Task details: Report each line from the entries in which "import" can be found.

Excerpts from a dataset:

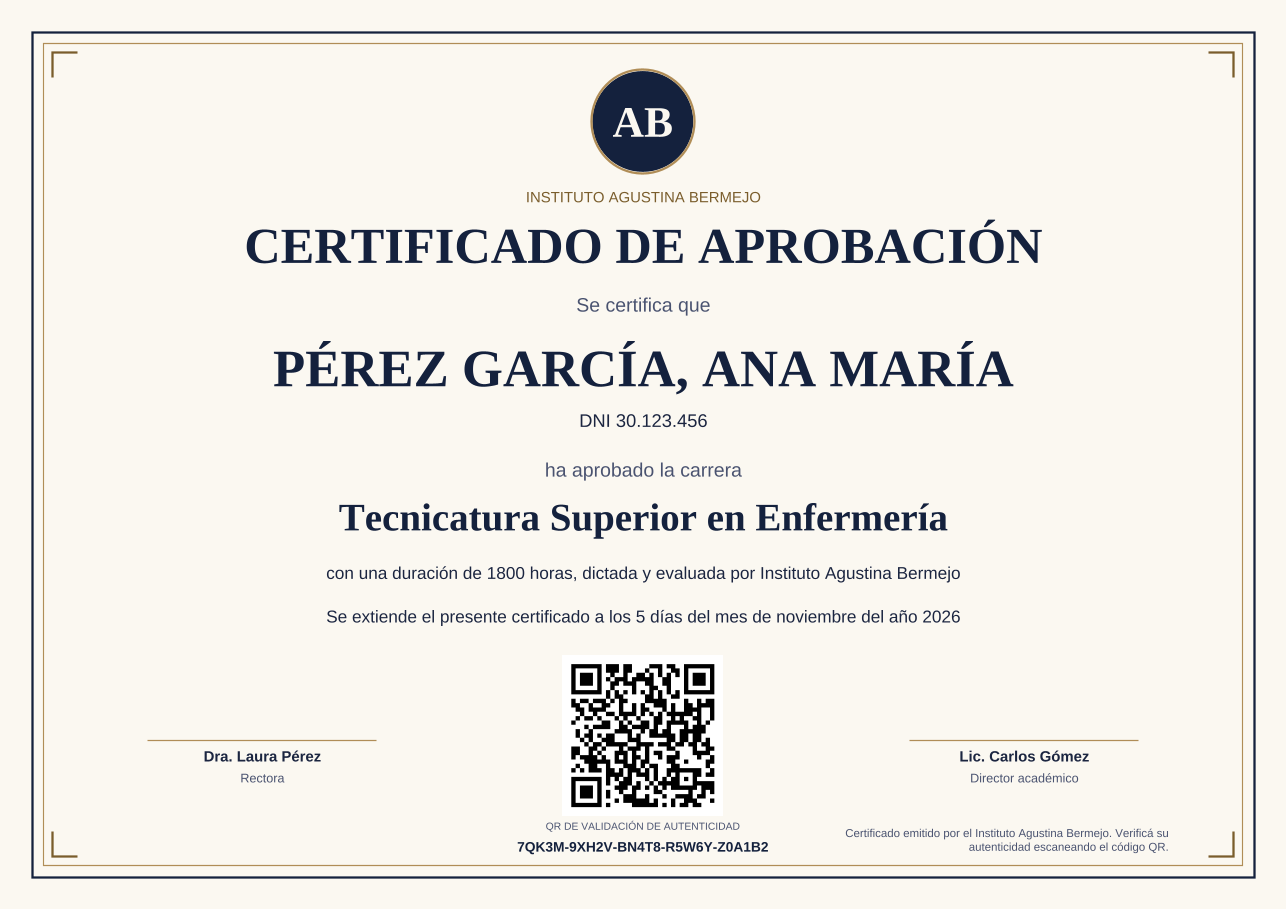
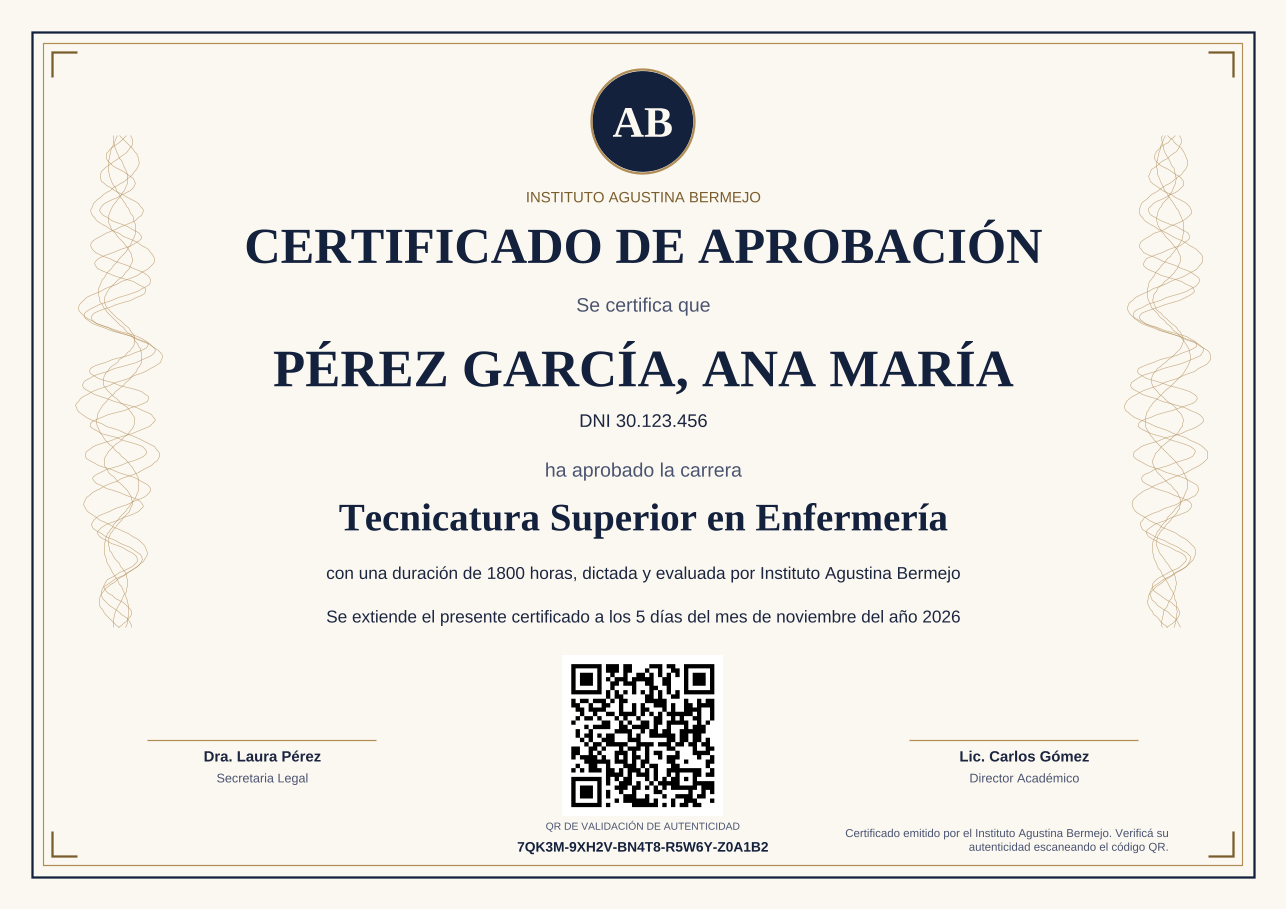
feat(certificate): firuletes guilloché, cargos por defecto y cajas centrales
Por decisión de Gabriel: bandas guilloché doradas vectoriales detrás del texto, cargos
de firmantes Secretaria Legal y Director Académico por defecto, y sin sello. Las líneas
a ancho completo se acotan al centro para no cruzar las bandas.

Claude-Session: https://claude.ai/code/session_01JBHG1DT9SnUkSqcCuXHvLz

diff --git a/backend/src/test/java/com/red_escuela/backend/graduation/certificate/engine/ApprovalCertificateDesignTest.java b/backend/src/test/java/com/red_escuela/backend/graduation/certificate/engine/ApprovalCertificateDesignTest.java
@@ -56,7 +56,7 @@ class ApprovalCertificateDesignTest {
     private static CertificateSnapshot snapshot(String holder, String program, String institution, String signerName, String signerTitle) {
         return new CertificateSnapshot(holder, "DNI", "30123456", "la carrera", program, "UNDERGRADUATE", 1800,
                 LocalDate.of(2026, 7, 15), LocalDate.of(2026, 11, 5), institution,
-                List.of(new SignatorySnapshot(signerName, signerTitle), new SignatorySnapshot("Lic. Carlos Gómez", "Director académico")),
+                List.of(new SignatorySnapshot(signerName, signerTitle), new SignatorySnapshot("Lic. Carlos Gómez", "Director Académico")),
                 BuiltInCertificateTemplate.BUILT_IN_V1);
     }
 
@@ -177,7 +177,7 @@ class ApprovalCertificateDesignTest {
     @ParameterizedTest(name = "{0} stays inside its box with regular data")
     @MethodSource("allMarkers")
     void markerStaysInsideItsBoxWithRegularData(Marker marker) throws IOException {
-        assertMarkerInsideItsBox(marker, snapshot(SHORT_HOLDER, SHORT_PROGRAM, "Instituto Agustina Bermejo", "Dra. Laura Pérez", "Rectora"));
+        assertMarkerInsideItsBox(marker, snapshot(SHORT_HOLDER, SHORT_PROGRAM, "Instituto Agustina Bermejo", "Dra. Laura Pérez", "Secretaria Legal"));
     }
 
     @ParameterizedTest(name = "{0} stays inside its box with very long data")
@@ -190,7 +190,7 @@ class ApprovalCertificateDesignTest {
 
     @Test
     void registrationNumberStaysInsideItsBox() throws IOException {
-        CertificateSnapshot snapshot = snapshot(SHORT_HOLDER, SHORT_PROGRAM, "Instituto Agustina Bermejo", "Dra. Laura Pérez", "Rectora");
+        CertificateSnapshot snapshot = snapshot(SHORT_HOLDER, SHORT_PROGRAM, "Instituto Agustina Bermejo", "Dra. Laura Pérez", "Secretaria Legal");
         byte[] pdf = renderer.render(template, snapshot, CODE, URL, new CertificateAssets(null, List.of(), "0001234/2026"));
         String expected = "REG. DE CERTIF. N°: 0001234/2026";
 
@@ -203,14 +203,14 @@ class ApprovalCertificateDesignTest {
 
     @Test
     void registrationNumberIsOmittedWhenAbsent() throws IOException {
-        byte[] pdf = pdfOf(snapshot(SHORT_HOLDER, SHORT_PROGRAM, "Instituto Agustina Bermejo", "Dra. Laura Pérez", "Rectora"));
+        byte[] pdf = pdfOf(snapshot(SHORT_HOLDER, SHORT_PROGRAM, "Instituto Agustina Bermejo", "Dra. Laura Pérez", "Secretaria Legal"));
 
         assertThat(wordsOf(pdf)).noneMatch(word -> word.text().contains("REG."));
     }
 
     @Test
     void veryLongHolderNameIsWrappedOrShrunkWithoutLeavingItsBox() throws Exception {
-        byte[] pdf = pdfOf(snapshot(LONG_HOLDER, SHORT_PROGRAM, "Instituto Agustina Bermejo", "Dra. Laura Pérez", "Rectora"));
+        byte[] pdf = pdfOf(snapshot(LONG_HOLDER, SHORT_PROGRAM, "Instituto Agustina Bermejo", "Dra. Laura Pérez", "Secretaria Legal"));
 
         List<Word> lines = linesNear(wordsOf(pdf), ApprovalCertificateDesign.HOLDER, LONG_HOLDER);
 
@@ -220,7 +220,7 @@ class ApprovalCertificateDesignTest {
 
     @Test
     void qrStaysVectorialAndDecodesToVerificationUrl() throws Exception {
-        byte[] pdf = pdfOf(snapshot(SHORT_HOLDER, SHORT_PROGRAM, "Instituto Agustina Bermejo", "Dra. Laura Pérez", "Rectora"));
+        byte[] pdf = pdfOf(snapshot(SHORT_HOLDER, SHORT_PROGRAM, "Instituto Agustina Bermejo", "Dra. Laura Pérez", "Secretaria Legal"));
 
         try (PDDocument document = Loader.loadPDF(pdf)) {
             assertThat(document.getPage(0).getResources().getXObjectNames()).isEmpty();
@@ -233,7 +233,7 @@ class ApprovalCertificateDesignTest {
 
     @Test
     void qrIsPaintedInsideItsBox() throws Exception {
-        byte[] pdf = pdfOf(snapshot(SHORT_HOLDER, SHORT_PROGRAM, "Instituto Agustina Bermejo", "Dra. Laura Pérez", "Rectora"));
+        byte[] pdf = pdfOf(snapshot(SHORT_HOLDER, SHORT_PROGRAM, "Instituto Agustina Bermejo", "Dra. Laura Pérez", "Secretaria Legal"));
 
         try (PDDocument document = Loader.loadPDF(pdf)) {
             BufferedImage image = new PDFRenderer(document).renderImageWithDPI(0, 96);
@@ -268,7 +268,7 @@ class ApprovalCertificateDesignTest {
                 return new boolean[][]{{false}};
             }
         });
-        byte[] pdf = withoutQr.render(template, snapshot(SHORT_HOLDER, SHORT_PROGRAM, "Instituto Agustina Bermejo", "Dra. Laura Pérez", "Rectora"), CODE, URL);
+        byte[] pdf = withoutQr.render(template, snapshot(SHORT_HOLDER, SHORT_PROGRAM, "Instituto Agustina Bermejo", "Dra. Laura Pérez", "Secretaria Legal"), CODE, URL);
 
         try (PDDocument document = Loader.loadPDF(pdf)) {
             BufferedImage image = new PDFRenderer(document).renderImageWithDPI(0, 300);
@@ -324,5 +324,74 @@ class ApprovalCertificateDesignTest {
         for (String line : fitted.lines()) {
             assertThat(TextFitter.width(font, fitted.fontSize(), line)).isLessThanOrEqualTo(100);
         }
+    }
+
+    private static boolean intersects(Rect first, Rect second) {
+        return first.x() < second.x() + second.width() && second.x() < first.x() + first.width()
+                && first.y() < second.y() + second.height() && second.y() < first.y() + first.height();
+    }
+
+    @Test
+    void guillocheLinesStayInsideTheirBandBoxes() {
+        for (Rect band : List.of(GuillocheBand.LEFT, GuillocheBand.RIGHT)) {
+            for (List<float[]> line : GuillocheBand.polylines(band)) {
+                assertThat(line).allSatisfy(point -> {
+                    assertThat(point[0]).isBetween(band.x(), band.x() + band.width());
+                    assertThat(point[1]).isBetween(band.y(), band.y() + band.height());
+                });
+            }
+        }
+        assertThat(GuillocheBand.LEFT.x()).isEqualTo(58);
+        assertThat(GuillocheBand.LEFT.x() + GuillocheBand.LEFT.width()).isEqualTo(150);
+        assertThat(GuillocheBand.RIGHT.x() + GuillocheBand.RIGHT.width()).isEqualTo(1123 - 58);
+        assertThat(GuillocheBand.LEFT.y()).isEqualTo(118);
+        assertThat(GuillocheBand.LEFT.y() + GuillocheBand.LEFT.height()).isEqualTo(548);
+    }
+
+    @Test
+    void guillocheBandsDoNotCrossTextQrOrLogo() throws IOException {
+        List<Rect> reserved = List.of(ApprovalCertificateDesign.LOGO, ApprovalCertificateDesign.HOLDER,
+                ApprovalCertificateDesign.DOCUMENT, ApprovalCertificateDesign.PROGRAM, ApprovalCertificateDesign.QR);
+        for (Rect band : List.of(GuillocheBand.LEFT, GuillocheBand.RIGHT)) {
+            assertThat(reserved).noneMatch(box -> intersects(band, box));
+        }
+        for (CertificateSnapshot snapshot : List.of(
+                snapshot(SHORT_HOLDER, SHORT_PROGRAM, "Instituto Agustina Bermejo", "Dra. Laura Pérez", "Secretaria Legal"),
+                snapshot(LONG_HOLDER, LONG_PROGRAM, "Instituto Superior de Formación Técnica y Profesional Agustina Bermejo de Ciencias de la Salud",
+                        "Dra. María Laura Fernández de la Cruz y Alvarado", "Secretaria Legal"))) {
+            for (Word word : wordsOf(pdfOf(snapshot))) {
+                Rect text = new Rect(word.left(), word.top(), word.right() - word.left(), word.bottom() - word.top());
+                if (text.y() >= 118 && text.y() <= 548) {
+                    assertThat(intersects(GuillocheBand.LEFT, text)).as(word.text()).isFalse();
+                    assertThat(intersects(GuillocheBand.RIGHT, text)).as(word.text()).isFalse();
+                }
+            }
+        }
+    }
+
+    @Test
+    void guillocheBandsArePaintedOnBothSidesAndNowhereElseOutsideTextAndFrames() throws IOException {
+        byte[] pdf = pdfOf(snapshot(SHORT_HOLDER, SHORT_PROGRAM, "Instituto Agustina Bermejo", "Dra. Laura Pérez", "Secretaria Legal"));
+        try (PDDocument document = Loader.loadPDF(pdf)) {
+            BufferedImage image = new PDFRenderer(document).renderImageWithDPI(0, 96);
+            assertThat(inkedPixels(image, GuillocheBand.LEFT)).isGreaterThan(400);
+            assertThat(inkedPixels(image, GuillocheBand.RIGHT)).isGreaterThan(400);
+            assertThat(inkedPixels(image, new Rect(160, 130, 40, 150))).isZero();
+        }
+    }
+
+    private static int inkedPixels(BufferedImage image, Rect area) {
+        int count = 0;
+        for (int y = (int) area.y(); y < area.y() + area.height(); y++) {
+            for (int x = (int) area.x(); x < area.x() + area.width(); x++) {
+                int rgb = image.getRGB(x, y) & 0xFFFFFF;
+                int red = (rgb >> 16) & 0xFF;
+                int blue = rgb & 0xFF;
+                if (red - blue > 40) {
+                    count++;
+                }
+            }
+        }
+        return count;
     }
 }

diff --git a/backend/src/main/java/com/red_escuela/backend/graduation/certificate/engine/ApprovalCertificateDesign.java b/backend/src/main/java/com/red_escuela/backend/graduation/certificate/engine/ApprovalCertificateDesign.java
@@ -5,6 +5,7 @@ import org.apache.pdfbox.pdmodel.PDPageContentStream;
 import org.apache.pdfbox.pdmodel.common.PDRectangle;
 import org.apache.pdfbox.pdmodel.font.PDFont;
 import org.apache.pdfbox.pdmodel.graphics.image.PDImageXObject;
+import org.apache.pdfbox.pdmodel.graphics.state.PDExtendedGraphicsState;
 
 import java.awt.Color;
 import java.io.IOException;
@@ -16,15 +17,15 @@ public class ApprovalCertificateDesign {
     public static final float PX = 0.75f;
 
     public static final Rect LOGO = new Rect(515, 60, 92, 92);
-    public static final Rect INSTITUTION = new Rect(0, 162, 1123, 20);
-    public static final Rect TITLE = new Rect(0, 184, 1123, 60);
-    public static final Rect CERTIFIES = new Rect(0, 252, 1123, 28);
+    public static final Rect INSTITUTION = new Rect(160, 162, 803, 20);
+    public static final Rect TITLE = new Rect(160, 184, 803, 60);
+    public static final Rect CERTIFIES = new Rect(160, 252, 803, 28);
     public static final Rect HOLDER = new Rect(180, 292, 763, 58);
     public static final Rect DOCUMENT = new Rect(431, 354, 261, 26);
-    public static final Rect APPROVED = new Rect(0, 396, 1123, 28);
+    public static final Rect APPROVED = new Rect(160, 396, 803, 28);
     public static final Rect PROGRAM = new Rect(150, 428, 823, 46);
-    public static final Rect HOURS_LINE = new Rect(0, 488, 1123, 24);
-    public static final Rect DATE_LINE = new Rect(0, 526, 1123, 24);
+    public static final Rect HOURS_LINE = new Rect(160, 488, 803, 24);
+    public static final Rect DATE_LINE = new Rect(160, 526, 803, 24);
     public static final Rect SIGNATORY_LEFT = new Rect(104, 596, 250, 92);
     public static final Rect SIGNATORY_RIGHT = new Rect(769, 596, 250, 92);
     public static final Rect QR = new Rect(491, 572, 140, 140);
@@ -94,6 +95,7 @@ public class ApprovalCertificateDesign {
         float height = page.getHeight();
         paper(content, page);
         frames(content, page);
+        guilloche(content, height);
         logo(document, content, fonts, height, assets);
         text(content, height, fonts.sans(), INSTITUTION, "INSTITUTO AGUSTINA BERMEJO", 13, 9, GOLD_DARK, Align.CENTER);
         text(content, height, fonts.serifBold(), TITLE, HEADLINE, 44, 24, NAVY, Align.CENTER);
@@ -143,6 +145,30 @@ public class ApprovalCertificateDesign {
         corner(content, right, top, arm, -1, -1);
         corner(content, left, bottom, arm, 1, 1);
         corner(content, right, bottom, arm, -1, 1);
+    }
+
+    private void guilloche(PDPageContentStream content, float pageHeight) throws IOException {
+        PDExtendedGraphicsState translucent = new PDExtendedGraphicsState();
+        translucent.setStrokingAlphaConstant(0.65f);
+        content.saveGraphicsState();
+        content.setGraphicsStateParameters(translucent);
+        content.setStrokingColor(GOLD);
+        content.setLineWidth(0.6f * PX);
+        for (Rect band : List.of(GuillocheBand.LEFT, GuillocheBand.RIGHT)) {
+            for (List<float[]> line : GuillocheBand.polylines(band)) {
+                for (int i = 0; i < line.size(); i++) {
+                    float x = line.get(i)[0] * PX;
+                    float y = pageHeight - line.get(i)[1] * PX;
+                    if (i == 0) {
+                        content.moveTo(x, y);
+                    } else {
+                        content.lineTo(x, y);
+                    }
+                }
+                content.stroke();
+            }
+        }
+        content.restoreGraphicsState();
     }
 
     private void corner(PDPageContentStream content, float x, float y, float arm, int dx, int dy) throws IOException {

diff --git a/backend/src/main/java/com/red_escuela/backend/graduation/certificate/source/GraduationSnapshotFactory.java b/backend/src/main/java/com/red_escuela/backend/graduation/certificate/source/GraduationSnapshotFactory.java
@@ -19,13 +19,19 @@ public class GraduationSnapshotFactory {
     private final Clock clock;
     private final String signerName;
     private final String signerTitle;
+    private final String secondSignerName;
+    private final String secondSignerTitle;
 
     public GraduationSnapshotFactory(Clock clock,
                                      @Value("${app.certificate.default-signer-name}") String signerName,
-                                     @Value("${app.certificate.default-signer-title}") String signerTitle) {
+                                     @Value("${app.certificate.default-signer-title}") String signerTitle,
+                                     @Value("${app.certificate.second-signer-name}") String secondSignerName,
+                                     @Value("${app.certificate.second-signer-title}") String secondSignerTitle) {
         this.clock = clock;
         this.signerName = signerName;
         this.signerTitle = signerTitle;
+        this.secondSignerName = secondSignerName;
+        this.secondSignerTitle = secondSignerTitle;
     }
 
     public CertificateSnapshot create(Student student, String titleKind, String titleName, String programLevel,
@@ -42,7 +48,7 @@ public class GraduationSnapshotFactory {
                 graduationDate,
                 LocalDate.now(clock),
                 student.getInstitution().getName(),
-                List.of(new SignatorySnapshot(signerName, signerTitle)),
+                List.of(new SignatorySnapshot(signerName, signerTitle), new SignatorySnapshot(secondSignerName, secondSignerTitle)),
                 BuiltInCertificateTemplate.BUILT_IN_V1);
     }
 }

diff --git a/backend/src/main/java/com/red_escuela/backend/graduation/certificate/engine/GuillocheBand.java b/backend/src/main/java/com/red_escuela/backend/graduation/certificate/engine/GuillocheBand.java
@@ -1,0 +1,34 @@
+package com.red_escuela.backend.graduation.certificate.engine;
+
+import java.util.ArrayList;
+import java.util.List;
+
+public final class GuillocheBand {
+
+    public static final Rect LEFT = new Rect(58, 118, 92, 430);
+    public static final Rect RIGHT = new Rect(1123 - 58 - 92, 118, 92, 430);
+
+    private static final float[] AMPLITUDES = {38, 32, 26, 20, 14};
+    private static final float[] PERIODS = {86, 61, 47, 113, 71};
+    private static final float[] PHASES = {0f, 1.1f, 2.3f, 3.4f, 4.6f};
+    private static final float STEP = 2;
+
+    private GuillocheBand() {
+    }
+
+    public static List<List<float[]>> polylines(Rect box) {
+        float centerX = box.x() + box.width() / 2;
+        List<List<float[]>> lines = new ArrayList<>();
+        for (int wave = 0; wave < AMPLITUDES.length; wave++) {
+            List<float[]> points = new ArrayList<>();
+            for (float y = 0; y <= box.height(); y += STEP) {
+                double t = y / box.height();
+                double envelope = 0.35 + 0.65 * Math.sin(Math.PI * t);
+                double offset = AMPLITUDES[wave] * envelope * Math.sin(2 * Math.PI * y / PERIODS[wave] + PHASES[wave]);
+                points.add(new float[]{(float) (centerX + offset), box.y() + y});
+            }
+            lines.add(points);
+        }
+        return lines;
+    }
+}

Answer section:
@@ -5,6 +5,7 @@ import org.apache.pdfbox.pdmodel.PDPageContentStream;
 import org.apache.pdfbox.pdmodel.common.PDRectangle;
 import org.apache.pdfbox.pdmodel.font.PDFont;
 import org.apache.pdfbox.pdmodel.graphics.image.PDImageXObject;
+import org.apache.pdfbox.pdmodel.graphics.state.PDExtendedGraphicsState;
 import java.awt.Color;
 import java.io.IOException;
+import java.util.ArrayList;
+import java.util.List;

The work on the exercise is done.